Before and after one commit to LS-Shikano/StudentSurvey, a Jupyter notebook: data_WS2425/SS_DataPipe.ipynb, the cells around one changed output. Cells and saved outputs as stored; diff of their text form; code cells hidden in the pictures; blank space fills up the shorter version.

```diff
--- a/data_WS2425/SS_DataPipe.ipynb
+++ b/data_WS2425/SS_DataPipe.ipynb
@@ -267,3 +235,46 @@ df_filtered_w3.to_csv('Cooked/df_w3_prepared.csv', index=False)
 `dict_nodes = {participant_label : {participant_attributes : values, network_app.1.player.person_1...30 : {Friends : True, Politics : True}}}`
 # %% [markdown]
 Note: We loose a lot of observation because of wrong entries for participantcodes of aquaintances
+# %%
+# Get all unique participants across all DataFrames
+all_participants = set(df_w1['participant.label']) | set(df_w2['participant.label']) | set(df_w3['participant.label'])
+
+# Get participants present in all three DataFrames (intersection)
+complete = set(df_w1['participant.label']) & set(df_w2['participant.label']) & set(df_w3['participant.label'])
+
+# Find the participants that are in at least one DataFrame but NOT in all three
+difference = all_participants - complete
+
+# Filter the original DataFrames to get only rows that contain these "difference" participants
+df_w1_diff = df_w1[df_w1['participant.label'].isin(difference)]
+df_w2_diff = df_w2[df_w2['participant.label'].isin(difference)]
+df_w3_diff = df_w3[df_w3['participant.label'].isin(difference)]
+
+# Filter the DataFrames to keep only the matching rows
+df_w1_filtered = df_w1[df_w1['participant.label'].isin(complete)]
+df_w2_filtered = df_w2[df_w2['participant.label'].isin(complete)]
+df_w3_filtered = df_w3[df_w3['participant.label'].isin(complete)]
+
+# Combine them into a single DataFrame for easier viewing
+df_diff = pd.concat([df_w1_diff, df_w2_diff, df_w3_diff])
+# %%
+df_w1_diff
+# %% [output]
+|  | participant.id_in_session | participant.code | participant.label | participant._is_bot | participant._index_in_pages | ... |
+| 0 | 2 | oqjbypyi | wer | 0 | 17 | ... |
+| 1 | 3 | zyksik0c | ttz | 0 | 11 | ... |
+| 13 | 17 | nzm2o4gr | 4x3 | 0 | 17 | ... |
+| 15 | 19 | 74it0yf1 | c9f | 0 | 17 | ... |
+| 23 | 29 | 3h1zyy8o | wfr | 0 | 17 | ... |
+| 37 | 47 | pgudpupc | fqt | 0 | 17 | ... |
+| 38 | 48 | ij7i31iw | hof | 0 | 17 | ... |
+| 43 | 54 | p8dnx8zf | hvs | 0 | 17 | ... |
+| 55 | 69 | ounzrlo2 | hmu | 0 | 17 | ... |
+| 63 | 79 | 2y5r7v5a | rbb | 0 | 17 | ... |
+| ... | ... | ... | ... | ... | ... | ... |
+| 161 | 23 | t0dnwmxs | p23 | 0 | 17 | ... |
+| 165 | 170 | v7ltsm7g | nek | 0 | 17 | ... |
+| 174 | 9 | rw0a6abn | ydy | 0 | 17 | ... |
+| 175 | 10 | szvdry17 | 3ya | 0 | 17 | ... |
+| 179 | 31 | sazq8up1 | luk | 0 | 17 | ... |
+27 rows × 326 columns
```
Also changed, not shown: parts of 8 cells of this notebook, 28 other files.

──────

» **REQUIRED WORK**:
Scan the records for the string "isin" and show every line that contains it.

» **TASK RESPONSE**:
+df_w1_diff = df_w1[df_w1['participant.label'].isin(difference)]
+df_w2_diff = df_w2[df_w2['participant.label'].isin(difference)]
+df_w3_diff = df_w3[df_w3['participant.label'].isin(difference)]
+df_w1_filtered = df_w1[df_w1['participant.label'].isin(complete)]
+df_w2_filtered = df_w2[df_w2['participant.label'].isin(complete)]
+df_w3_filtered = df_w3[df_w3['participant.label'].isin(complete)]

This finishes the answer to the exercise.